“He has thanked them both for their significant contribution to government and No 10, including work on the pandemic response and economic recovery.

“They will continue in their roles while successors are appointed, and recruitment for both posts is under way.”

Boris Johnson gestures as he speaks to members of the media during a visit to the Blackpool Transport Depot

Mr Reynolds, who reportedly invited staff to a “bring your own booze” garden party in Downing Street during the first coronavirus lockdown in England, will return to the Foreign Office, officials said.

Former Treasury aide Mr Rosenfield had been brought in to No 10 at the beginning of last year to steady the ship following the double resignation months earlier of Dominic Cummings, the former de facto chief of staff, and Lee Cain, the ex-communications director.

It comes as Mr Johnson faces a growing mutiny on his own back benches, with three Conservative MPs confirming this week they had submitted letters of no confidence in his leadership.

On Thursday, he was also rebuked for his remarks about Labour leader Sir Keir by his own Chancellor.

In a live broadcast on the cost-of-living crisis, Rishi Sunak praised Ms Mirza as a “valued colleague” and criticised the Prime Minister’s Savile remarks, saying: “I wouldn’t have said it.”

Mr Johnson backtracked on the debunked claim that the Labour leader failed to prosecute Savile while he was the director of public prosecutions.

But Ms Mirza, who first advised Mr Johnson as London mayor more than a decade ago, said she was quitting after he stopped short of giving the apology she demanded.

In a letter seen by The Spectator magazine, Ms Mirza is said to have told her former boss “it was an inappropriate and partisan reference to a horrendous case of child sex abuse” and accused him making “misleading” claims.

Mr Johnson, who once praised Ms Mirza as a “brilliant thinker” and listed her as one of the five women who had influenced and inspired him the most, denied his Savile smear was inappropriate.

But he told Channel 5 News: “I’m sorry to lose Munira, she’s done an outstanding job, she’s been a wonderful colleague for a long time.”

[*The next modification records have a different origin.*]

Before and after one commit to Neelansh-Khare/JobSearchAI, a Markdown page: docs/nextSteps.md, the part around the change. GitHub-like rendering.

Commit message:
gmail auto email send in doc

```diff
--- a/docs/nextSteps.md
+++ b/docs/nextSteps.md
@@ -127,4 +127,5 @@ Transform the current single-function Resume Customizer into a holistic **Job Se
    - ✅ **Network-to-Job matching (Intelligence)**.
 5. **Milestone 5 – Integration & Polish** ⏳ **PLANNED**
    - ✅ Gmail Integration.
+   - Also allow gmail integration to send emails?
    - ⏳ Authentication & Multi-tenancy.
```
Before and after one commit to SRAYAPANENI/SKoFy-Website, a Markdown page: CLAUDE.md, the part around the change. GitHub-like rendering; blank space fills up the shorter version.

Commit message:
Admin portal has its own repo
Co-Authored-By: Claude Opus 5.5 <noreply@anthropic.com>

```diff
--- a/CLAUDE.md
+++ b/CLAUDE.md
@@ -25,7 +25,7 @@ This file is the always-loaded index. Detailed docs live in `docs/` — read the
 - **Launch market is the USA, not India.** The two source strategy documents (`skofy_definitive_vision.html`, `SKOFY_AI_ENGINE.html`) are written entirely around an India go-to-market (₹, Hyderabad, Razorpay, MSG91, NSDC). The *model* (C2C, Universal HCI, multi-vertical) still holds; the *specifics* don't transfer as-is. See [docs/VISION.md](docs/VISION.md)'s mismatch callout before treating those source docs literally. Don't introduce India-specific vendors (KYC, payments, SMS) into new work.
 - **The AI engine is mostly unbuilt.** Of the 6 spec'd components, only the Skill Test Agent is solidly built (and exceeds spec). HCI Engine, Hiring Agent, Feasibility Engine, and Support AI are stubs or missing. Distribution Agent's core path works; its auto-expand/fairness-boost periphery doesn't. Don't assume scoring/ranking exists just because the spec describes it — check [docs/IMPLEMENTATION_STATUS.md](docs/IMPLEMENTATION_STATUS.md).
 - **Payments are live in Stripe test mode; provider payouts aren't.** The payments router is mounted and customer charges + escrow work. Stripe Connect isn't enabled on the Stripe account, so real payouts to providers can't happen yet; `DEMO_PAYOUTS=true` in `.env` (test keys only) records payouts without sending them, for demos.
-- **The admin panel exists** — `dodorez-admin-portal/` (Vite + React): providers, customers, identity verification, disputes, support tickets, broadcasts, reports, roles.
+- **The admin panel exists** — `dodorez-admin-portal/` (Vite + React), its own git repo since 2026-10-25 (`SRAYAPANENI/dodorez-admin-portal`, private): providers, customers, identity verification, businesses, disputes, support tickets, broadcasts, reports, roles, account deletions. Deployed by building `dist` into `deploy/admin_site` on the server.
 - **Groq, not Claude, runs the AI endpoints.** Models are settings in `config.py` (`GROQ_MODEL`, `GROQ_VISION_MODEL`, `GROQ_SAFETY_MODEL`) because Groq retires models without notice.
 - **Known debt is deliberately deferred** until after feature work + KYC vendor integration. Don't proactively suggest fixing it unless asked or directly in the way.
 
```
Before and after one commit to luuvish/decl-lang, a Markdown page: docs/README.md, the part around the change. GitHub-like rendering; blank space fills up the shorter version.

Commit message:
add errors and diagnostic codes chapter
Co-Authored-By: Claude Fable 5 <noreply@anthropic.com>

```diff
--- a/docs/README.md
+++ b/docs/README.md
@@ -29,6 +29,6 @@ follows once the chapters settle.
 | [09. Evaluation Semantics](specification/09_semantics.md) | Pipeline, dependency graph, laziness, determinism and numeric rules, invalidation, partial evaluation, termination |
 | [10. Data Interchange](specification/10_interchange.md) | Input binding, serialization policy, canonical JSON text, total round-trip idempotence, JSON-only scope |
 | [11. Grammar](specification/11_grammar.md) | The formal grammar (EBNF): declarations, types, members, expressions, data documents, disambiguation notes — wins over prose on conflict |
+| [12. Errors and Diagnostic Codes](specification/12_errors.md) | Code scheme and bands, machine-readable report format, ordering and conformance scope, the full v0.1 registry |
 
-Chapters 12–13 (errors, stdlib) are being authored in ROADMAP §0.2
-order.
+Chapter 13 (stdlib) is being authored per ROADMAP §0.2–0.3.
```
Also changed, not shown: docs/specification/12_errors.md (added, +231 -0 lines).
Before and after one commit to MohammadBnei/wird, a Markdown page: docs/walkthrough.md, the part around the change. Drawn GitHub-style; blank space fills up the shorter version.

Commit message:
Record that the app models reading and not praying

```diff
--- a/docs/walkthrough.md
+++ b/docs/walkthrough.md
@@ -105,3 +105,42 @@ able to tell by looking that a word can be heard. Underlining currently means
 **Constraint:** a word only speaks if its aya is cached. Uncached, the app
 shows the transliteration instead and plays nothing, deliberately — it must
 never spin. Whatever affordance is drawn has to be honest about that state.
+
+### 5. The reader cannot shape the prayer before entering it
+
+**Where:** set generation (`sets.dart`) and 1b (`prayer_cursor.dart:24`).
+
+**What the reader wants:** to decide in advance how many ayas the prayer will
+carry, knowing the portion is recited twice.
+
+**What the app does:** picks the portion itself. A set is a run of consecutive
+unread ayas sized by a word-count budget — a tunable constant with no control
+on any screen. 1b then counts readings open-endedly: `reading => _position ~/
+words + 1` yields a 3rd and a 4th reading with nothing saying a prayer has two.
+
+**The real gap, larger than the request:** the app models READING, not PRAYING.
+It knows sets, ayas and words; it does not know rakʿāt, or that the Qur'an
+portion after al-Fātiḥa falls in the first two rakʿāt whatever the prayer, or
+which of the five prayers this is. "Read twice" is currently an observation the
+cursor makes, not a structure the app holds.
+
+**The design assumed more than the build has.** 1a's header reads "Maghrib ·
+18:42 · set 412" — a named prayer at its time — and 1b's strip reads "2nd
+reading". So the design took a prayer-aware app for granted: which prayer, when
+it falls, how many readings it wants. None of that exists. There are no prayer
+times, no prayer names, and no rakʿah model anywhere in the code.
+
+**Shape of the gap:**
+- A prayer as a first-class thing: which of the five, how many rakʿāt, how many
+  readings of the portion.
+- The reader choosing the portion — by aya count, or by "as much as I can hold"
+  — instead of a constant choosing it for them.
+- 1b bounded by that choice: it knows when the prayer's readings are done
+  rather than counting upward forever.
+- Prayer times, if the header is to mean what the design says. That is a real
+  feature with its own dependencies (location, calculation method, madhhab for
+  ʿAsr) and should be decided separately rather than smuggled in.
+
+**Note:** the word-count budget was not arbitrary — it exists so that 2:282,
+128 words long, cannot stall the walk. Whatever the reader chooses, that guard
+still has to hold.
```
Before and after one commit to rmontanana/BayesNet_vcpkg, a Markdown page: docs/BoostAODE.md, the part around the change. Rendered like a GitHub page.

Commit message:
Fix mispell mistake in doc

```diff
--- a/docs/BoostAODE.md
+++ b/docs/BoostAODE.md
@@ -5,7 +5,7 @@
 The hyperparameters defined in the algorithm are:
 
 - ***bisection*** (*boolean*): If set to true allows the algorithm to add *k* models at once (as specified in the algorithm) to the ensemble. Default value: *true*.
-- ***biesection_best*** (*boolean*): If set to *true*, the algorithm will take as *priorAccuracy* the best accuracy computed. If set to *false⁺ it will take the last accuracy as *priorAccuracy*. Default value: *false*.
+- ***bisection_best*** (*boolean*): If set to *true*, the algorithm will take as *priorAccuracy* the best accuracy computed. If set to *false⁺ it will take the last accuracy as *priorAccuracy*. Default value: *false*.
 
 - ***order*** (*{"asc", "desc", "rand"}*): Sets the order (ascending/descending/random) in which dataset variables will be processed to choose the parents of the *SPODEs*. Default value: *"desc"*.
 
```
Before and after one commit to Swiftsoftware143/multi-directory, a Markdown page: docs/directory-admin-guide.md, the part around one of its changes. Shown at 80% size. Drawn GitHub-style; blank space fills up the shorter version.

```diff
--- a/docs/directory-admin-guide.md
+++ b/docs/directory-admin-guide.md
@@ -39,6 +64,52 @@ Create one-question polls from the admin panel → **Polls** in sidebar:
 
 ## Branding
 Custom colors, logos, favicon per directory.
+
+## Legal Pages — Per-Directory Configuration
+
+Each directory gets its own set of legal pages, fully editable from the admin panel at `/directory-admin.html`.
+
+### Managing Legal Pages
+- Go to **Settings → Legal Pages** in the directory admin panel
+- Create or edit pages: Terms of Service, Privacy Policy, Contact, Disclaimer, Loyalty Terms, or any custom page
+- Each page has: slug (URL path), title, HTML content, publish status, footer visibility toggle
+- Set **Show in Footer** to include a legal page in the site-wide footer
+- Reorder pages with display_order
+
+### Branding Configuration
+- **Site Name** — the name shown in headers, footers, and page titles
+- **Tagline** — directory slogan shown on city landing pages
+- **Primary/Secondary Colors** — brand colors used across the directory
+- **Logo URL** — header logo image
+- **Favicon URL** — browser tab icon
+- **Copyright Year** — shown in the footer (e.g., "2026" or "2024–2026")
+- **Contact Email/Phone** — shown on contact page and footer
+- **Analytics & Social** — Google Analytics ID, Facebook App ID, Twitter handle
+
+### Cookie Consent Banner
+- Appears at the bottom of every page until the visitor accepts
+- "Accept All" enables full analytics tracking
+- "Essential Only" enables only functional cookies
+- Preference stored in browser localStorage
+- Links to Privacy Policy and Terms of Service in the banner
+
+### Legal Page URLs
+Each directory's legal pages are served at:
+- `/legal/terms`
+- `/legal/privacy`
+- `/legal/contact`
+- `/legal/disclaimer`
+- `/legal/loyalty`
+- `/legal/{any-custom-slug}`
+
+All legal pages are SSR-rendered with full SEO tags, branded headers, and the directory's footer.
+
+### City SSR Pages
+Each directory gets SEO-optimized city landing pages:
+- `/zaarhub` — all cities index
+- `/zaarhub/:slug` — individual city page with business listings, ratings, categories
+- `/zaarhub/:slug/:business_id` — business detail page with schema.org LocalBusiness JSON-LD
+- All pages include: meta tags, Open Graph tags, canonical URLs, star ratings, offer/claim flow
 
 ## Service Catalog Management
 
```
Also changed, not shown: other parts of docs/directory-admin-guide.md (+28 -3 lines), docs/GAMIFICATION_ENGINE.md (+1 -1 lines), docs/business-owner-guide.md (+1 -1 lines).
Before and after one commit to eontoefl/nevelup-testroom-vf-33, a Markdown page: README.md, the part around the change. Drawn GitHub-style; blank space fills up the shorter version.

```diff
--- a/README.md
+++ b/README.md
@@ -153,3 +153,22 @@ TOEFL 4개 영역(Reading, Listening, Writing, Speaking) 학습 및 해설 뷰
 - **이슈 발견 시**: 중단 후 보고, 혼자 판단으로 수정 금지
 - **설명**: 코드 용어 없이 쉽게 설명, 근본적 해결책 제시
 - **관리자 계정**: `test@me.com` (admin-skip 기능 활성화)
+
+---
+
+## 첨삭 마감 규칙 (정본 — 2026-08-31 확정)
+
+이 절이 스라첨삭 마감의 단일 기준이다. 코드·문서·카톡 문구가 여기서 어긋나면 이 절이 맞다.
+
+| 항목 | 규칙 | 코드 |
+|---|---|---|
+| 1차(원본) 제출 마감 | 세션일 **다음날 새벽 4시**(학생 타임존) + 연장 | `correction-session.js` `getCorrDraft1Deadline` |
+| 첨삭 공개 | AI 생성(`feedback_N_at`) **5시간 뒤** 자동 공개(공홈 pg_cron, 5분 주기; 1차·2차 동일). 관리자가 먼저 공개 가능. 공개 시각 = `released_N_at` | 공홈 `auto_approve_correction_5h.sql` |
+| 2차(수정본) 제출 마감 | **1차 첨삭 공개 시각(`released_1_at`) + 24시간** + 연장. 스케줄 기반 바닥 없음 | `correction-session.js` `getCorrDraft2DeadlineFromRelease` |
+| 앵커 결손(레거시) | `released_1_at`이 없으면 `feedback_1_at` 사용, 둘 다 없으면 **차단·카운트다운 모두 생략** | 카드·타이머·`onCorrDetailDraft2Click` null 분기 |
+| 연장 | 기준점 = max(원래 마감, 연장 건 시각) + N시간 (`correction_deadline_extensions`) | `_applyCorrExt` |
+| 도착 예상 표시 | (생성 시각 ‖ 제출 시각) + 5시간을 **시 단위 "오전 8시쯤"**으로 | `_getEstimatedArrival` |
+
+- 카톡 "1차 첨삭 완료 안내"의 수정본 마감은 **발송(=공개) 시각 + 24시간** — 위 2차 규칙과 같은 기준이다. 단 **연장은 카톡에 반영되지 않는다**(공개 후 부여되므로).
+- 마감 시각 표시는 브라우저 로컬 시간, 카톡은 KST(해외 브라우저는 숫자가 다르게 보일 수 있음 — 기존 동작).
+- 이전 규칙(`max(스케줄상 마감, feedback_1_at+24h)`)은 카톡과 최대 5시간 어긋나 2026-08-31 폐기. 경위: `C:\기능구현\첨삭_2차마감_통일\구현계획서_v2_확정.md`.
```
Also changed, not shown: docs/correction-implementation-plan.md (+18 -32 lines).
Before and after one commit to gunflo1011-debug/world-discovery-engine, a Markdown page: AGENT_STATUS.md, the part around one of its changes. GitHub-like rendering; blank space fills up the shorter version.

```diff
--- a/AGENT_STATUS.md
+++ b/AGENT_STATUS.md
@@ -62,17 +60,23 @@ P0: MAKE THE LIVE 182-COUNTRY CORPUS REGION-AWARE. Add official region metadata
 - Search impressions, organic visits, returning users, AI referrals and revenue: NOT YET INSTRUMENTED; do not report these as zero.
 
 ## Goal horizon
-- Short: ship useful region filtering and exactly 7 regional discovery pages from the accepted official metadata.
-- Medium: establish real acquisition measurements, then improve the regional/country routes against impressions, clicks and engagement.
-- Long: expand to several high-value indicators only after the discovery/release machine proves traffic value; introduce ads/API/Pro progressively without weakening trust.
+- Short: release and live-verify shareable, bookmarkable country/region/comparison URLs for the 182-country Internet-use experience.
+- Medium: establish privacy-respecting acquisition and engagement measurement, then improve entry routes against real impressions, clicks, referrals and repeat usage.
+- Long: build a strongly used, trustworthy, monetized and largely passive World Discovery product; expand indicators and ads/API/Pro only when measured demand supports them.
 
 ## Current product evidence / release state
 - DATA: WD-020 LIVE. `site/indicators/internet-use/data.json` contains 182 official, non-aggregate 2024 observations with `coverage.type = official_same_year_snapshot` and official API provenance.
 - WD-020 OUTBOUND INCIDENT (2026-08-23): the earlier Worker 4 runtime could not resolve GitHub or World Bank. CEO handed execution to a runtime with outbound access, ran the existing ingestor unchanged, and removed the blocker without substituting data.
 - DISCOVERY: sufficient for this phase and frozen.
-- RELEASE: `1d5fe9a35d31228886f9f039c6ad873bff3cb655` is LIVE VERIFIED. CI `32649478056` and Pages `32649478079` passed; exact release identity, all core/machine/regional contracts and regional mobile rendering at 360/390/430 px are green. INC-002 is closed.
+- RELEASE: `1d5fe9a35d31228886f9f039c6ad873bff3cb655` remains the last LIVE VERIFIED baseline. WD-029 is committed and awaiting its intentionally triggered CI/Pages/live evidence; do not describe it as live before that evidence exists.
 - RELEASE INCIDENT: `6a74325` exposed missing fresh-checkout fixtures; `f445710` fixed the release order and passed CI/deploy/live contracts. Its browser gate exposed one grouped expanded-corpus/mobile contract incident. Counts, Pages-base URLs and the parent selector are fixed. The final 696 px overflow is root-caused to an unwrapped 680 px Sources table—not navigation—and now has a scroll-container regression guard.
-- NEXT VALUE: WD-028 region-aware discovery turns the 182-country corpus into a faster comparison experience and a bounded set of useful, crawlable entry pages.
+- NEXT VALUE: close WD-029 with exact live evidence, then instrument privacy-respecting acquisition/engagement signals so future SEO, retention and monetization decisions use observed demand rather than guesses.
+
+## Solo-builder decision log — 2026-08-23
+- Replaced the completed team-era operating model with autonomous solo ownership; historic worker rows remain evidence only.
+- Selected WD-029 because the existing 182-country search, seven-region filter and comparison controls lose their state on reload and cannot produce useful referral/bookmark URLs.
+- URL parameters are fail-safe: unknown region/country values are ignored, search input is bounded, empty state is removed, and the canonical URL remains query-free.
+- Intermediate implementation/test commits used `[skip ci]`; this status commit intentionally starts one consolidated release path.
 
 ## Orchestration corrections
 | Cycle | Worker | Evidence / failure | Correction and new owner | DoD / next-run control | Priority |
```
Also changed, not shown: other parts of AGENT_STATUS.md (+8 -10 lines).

Tory MP Andrew Griffith has been appointed to fill her role.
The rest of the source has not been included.